A Few of Bill Brown’s Favorite Things

Bill Brown is Edward Carson Waller Distinguished Service Professor of English and the visual arts at the University of Chicago. His past research has focused on popular literary genres, recreational forms, and the ways that mass-cultural phenomena impress themselves on the literary imagination. He currently studies the intersection of literary, visual, and material cultures. His major theoretical work is in "thing theory," which borrows from Heidegger's object/thing distinction to look the role of objects that have become manifest in a way that sets them apart from the world in which they exist. He edited a special issue of Critical Inquiry on this subject, which won awards for best special issue of an academic journal in 2001. His books include "A Sense of Things: The Object Matter of American Literature" (2003).
  • Transcript

TRANSCRIPT

Question: What are a few of your favorite things? 

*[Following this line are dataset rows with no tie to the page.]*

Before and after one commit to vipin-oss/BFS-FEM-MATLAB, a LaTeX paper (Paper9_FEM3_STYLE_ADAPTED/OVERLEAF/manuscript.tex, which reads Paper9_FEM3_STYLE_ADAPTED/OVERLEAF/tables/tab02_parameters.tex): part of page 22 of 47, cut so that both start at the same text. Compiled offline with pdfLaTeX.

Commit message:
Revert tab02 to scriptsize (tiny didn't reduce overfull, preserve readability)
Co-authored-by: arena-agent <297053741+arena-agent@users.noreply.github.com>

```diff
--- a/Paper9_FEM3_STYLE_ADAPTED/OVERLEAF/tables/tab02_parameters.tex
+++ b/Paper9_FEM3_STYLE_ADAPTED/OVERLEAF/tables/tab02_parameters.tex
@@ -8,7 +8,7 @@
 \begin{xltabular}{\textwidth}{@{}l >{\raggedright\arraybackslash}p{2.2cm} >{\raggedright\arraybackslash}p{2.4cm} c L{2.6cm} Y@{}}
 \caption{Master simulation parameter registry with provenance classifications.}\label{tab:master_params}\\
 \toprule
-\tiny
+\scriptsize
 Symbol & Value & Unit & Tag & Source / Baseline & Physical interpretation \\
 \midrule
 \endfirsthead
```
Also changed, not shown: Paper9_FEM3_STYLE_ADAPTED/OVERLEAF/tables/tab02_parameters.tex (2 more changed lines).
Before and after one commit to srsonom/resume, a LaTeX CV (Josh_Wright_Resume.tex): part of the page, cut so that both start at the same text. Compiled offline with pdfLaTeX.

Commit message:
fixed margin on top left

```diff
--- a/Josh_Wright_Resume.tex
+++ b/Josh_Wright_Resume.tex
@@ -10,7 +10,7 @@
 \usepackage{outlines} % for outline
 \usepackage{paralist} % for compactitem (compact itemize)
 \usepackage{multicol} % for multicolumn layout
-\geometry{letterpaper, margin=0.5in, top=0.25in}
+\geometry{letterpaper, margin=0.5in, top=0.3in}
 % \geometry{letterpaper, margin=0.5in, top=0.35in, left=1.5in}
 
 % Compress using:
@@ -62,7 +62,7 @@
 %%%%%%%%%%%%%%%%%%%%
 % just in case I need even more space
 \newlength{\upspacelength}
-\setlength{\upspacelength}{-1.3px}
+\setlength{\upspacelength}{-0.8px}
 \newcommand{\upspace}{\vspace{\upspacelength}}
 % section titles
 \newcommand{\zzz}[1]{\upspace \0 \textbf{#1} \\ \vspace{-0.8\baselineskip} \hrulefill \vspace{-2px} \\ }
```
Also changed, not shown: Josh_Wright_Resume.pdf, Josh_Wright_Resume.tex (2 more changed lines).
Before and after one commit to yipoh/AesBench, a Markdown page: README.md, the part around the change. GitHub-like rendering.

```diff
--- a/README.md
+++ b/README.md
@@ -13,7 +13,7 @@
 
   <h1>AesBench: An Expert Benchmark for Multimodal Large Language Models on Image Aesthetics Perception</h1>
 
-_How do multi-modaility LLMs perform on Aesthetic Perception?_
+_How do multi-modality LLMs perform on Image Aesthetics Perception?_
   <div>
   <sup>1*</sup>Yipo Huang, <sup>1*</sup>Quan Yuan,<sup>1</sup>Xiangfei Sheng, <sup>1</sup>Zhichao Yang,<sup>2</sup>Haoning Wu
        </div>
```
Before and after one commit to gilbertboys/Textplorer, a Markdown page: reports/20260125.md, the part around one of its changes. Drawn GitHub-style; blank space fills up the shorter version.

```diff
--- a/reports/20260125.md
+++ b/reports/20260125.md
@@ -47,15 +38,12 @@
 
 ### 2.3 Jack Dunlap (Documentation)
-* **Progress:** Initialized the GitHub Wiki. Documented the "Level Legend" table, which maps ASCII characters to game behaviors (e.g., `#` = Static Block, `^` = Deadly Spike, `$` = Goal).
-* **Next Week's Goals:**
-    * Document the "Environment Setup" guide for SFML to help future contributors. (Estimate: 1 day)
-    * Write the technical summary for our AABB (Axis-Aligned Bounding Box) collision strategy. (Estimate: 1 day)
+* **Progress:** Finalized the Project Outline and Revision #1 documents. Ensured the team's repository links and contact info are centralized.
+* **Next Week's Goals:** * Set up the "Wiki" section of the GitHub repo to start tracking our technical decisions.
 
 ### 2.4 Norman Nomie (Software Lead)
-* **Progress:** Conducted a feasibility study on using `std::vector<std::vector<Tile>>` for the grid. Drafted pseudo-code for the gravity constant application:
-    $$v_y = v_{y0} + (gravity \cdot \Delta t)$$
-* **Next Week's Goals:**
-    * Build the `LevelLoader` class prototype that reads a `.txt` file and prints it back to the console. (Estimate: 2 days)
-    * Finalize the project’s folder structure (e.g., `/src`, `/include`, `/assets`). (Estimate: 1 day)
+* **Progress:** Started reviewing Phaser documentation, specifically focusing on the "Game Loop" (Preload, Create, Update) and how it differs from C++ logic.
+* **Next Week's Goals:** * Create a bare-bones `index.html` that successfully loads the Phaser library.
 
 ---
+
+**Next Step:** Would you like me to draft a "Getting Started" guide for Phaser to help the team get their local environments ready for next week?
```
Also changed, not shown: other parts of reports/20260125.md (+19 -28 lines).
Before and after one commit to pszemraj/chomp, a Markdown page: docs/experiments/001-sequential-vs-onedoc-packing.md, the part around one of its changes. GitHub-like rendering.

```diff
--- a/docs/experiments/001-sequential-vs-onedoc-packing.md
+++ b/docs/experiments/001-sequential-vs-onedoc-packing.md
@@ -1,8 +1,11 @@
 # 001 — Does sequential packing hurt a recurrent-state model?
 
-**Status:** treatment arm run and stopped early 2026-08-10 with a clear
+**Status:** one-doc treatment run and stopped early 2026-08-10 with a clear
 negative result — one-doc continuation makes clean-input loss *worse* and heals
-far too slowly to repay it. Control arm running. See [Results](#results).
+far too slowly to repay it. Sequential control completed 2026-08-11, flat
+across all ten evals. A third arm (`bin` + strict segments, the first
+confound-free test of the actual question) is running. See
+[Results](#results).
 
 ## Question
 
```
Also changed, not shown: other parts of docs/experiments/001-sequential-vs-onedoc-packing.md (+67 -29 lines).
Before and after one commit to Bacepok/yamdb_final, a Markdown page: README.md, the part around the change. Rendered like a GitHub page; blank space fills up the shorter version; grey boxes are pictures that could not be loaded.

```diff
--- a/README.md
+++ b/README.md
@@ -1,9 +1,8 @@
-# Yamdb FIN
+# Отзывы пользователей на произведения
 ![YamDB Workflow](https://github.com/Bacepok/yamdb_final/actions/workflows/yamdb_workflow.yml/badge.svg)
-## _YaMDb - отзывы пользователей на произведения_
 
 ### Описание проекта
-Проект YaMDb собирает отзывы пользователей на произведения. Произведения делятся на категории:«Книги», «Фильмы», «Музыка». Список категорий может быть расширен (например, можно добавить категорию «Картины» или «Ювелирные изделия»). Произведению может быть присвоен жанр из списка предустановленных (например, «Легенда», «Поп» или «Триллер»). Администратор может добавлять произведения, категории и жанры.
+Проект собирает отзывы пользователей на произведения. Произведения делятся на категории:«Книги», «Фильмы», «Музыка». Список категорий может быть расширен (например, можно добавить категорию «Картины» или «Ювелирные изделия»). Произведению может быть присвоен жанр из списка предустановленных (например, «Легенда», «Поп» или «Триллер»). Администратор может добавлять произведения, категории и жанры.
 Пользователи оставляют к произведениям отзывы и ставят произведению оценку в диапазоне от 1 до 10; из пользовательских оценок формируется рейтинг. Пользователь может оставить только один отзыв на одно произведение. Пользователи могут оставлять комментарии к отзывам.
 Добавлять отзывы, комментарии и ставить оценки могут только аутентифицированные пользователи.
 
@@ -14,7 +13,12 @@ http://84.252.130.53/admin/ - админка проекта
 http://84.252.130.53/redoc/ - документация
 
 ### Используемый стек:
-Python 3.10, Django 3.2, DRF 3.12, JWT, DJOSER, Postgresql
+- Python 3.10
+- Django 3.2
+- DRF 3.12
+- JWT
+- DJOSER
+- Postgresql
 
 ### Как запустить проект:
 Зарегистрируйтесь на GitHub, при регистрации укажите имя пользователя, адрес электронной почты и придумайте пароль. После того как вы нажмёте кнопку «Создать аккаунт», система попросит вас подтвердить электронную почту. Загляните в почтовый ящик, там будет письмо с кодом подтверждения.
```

Bill Brown: Right, what are a few of my favorite things? This is an ongoing question that I have, it's an ongoing question that I pose to my therapist and my therapist poses to me, which really does have to do with whether or not I write about things because I, myself, care deeply about them, or whether I write about things because I see other people caring about them and I'm trying to figure it out. So is it, is my writing about things therapeutic or does it serve some other function? A few of my favorite things, you know, I would say that there certainly objects in which I take great pleasure, but mostly, I'm a failed collector, by which I mean, I really tried, so, stereoscopes, for instance, right, and stereoviews. Early 20th century, I've got three of those, somebody gave me one, I thought, "That's cool," bought another one, bought another one, bought some stereoviews, that's as far as I got, and, you know, if anybody wants to make it happen, because it just, and I thought, those would be great, you put them on a shelf and to me it just seemed like, they seemed like dust collectors, and I never find myself spending more time with them. And that's not the only instance, I mean, I have tried to be some sort of a collector and I'm just not. It's like one of those people who, you know, always gets a chess set because people think you love chess sets, but it turns out you never wanted chess sets, but you now have a big bunch of them. So it could be that my writing about things is my effort to figure out my absence of cathexis on objects, that could be, too. But it's not as though I don't, I mean, I do like, love the material world. I like beautiful furniture, I like beautiful houses, clothes, and things like that. But that's different from being possessed by possessions the way I think most people are who are in some sense normal, that is, I think that it's a normal relation to have to the object world.

Recorded on March 4, 2010
Interviewed by Austin Allen


×